Hip-hop has been part of Jackson native and rapper Jerrell Jones' culture since he was born. Jones, known to fans as Jrell Rainman, began listening to the genre when rappers such as Nas and Shades of Gray were at the peak of their popularity in the '90s. He also became infatuated with words.
"Words can be powerful—how (they) can hurt, how (they) can heal," Jones says.
Jones' music is often centered on real-life topics. He says that many contemporary artists fall short of the honesty that he heard from his favorite rappers when he was younger.
"A lot that's going on the industry right now, I feel that it lacks that," he says. "I want to bring back (that) sound to the music industry." One way Jones is doing that is to highlight people's ordinary, day-to-day struggles.
"If you're working a 9-to-5 (job), trying to make ends meet, and you feel like nobody has your back, I want to be that inspirator in your ear that (says), 'Keep moving; stay strong. God's got you. Everything is a passover.' If you're taking that test, and you're only a couple of points away, and you failed ... and now you want to just give up ... I want to just be that inspirator, that motivator to keep you going," he says.
Jones, 27, has received a number of accolades and recognitions, including a nomination for New York music production company Forbes Music Inc.'s 2014 Artist of the Year. His single, "Dope Status," which features Florida rapper Papa Duck, reached No. 1 on the IBFU Radio Live-XM independent hip-hop station chart in January 2014. Jones released his debut single, "Never Forget," under music-industry promotion company, Inner-G Promotions, which he owns with Brandon Hardwell and Eddie Pugh IV, a former senior vice president of black music at Columbia Records.
But Jones doesn't intend to be a one-trick pony. He is studying public relations at Holmes Community College and plans to transfer to Jackson State University when he completes his studies at the community college. He wants to earn a bachelor's degree in public relations.
"It adds to my resume, and it also aligns with the career path and choice that I plan on pursuing, which is my music," he says. "Also, it teaches me to market myself correctly and to market others correctly."
His education also helps his work with his clothing company, Grind Heavy Academy. Jones, Hardwell and Pugh launched the brand in August 2014. The line includes T-shirts, backpacks, and snapback and fitted hats with the Grind Heavy logo.
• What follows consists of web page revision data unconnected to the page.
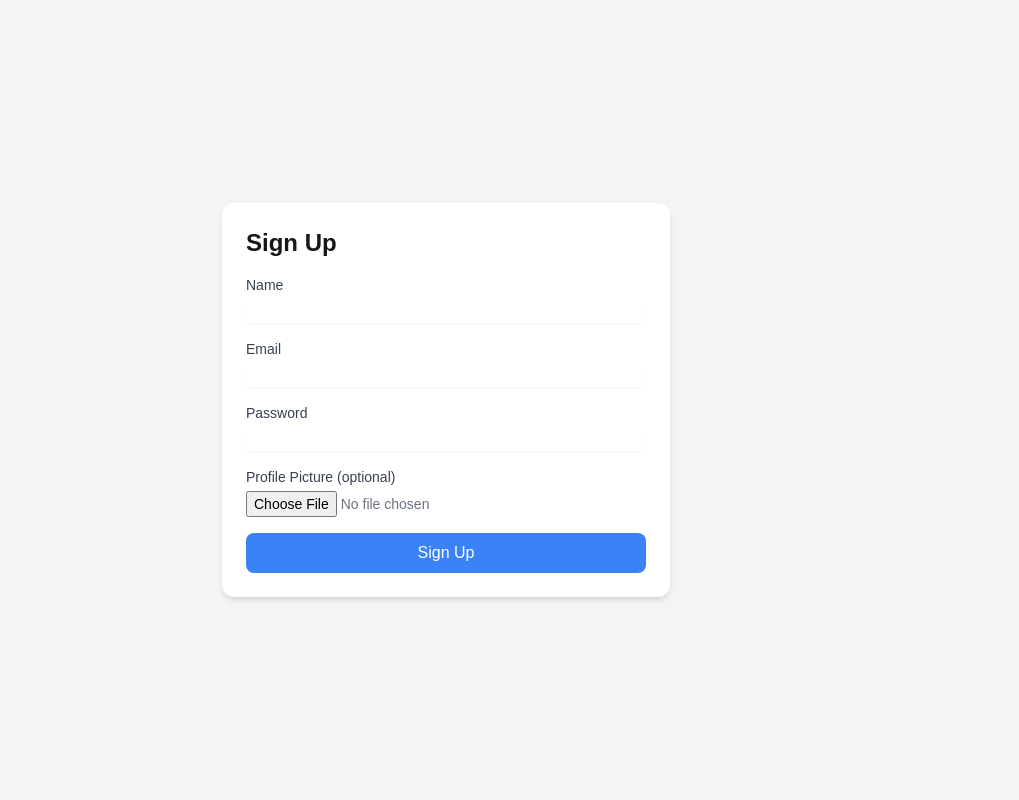
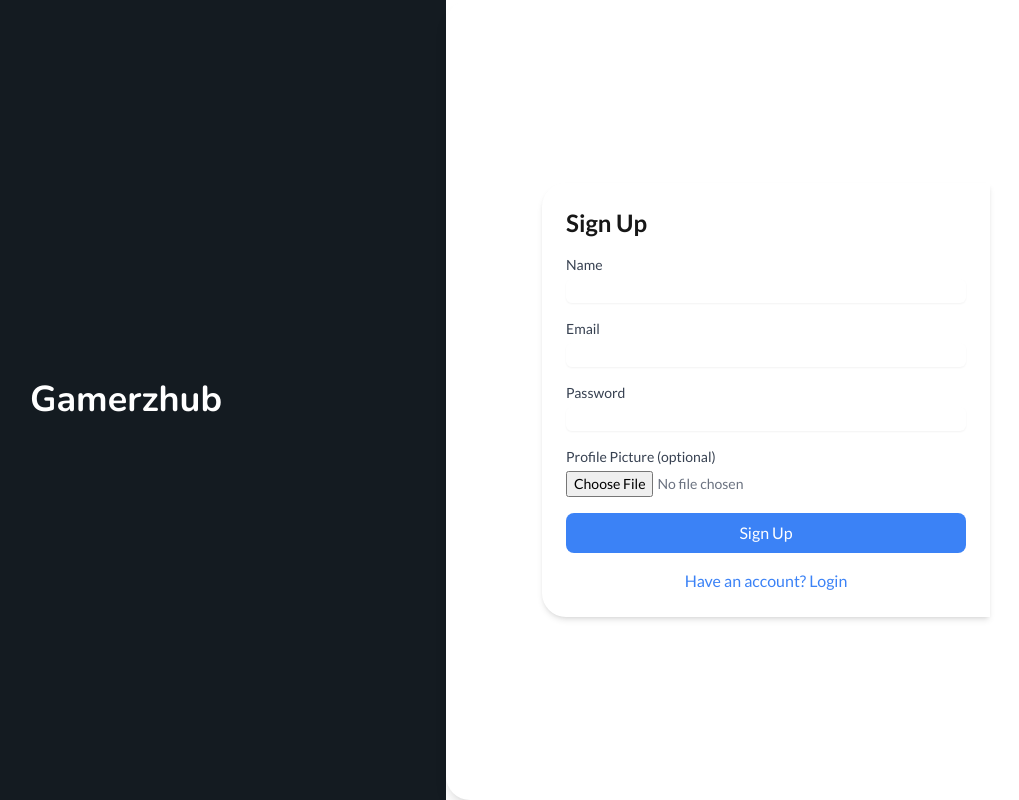
Before and after one commit to jere-eee/p4-full-stack-project, a Next.js app in the folder client/: page /signup in a window 1280 px wide. Shown: the whole page, without its empty margins (194-1213 px from the left). Built offline with nearby package versions, Linux system fonts and the light colour scheme.

Commit message:
styling for login and signup pages

```diff
--- a/client/app/login/page.js
+++ b/client/app/login/page.js
@@ -2,9 +2,22 @@
 import * as Yup from "yup";
 import { useFormik } from "formik";
 import { useRouter } from "next/navigation";
+import { Nunito, Lato } from 'next/font/google';
+import Link from "next/link";
+
+const nunito = Nunito({
+  weight: ["200", "300", "400", "500", "700", "900"],
+  subsets: ["latin"],
+  display: "swap",
+});
+
+const lato = Lato({
+  weight: ["100", "300", "400", "700", "900"],
+  subsets: ["latin"],
+  display: "swap",
+});
 
 export default function Login() {
-
   const router = useRouter();
 
   const formik = useFormik({
@@ -13,42 +26,44 @@ export default function Login() {
       password: "",
     },
     validationSchema: Yup.object({
-      email: Yup.string()
-        .required("Email is required"),
-      password: Yup.string()
-        .required("Password is required"),
+      email: Yup.string().required("Email is required"),
+      password: Yup.string().required("Password is required"),
     }),
     onSubmit: (values) => {
-      // Create an object to send in the request
       const payload = {
         email: values.email,
         password: values.password,
       };
 
-      // Send the data as JSON
       fetch("http://localhost:5000/login", {
         method: "POST",
         headers: {
-          "Content-Type": "application/json", // Indicate the payload is JSON
+          "Content-Type": "application/json",
         },
         credentials: "include",
-        body: JSON.stringify(payload), // Convert the payload object to JSON
+        body: JSON.stringify(payload),
       })
         .then((res) => res.json())
         .then((data) => {
-          console.log(data)
-          router.push('/')
+          console.log(data);
+          router.push('/');
         })
         .catch((err) => console.error(err));
     },
   });
 
   return (
-    <div className="min-h-screen flex items-center justify-center bg-gray-100">
-      <div className="bg-white shadow-md rounded-xl p-6 w-full max-w-md">
-        <h2 className="text-2xl font-bold mb-4">Sign Up</h2>
+    <div className={`min-h-screen flex ${lato.className}`}>
+      {/* Left Side */}
+      <div className="w-1/2 bg-[#141B21] flex items-center justify-center">
+        <h1 className={`text-4xl font-bold text-white ${nunito.className}`}>Gamerzhub</h1>
+      </div>
+
+      {/* Right Side - Form */}
+      <div className="w-1/2 flex items-center justify-center bg-white rounded-l-2xl">
+        <div className="shadow-md rounded-xl p-6 w-full max-w-md">
+          <h2 className="text-2xl font-bold mb-4">Login</h2>
           <form onSubmit={formik.handleSubmit} className="space-y-4">
-
             <div>
               <label className="block text-sm font-medium text-gray-700">Email</label>
               <input
@@ -61,9 +76,9 @@ export default function Login() {
                   formik.errors.email && formik.touched.email ? "border-red-500" : "border-gray-300"
                 }`}
               />
-            {formik.touched.email && formik.errors.email ? (
+              {formik.touched.email && formik.errors.email && (
                 <p className="text-red-500 text-sm">{formik.errors.email}</p>
-            ) : null}
+              )}
             </div>
 
             <div>
@@ -78,9 +93,9 @@ export default function Login() {
                   formik.errors.password && formik.touched.password ? "border-red-500" : "border-gray-300"
                 }`}
               />
-            {formik.touched.password && formik.errors.password ? (
+              {formik.touched.password && formik.errors.password && (
                 <p className="text-red-500 text-sm">{formik.errors.password}</p>
-            ) : null}
+              )}
             </div>
 
             <button
@@ -89,7 +104,14 @@ export default function Login() {
             >
               Login
             </button>
+
+            <div className="text-center mt-4">
+              <Link href={'/signup'} className="text-blue-500 hover:underline">
+                Don't have an account? Sign up
+              </Link>
+            </div>
           </form>
+        </div>
       </div>
     </div>
   );
--- a/client/app/signup/page.js
+++ b/client/app/signup/page.js
@@ -2,9 +2,22 @@
 import * as Yup from "yup";
 import { useFormik } from "formik";
 import { useRouter } from "next/navigation";
+import { Nunito, Lato } from 'next/font/google';
+import Link from "next/link";
+
+const nunito = Nunito({
+  weight: ["200", "300", "400", "500", "700", "900"],
+  subsets: ["latin"],
+  display: "swap",
+});
+
+const lato = Lato({
+  weight: ["100", "300", "400", "700", "900"],
+  subsets: ["latin"],
+  display: "swap",
+});
 
 export default function Signup() {
-
   const router = useRouter();
 
   const formik = useFormik({
@@ -26,36 +39,42 @@ export default function Signup() {
         .required("Password is required"),
     }),
     onSubmit: (values) => {
-      // Create an object to send in the request
       const payload = {
         name: values.name,
         email: values.email,
         password: values.password,
-        profile_picture: values.profilePicture, // assuming you are sending the image URL or base64 string
+        profile_picture: values.profilePicture,
       };
 
-      console.log(payload)
-      // Send the data as JSON
+      console.log(payload);
+
       fetch("http://localhost:5000/signup", {
         method: "POST",
         headers: {
-          "Content-Type": "application/json", // Indicate the payload is JSON
+          "Content-Type": "application/json",
         },
         credentials: "include",
-        body: JSON.stringify(payload), // Convert the payload object to JSON
+        body: JSON.stringify(payload),
       })
         .then((res) => res.json())
         .then((data) => {
           console.log("User created:", data);
-          router.push('/')
+          router.push("/");
         })
         .catch((err) => console.error(err));
     },
   });
 
   return (
-    <div className="min-h-screen flex items-center justify-center bg-gray-100">
-      <div className="bg-white shadow-md rounded-xl p-6 w-full max-w-md">
+    <div className={`min-h-screen flex overflow-hidden ${lato.className}`}>
+      {/* Left Side */}
+      <div className="w-1/2 bg-[#141B21] flex items-center justify-center">
+        <h1 className={`text-4xl font-bold text-white ${nunito.className}`}>Gamerzhub</h1>
+      </div>
+
+      {/* Right Side - Form */}
+      <div className="w-1/2 flex items-center justify-center bg-white rounded-l-3xl overflow-hidden shadow-lg">
+        <div className="p-6 w-full max-w-md shadow-md rounded-l-3xl">
           <h2 className="text-2xl font-bold mb-4">Sign Up</h2>
           <form onSubmit={formik.handleSubmit} className="space-y-4">
             <div>
@@ -70,9 +89,9 @@ export default function Signup() {
                   formik.errors.name && formik.touched.name ? "border-red-500" : "border-gray-300"
                 }`}
               />
-            {formik.touched.name && formik.errors.name ? (
+              {formik.touched.name && formik.errors.name && (
                 <p className="text-red-500 text-sm">{formik.errors.name}</p>
-            ) : null}
+              )}
             </div>
 
             <div>
@@ -87,9 +106,9 @@ export default function Signup() {
                   formik.errors.email && formik.touched.email ? "border-red-500" : "border-gray-300"
                 }`}
               />
-            {formik.touched.email && formik.errors.email ? (
+              {formik.touched.email && formik.errors.email && (
                 <p className="text-red-500 text-sm">{formik.errors.email}</p>
-            ) : null}
+              )}
             </div>
 
             <div>
@@ -104,9 +123,9 @@ export default function Signup() {
                   formik.errors.password && formik.touched.password ? "border-red-500" : "border-gray-300"
                 }`}
               />
-            {formik.touched.password && formik.errors.password ? (
+              {formik.touched.password && formik.errors.password && (
                 <p className="text-red-500 text-sm">{formik.errors.password}</p>
-            ) : null}
+              )}
             </div>
 
             <div>
@@ -127,7 +146,17 @@ export default function Signup() {
             >
               Sign Up
             </button>
+
+            <div className="text-center mt-4">
+              <Link
+                href="/login"
+                className="text-blue-500 hover:text-blue-600"
+              >
+                Have an account? Login
+              </Link>
+            </div>
           </form>
+        </div>
       </div>
     </div>
   );
```
Lines whose indentation alone changed are shown as unchanged.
Right now, the clothing is only available for direct purchase, but Jones, Hardwell and Pugh are in the process of finding local vendors to sell their products.
"It means, 'Without faith or work ethic, your works are dead,'" Jones says of the clothing line's name.
Visit inner-gpromotions.com for more information.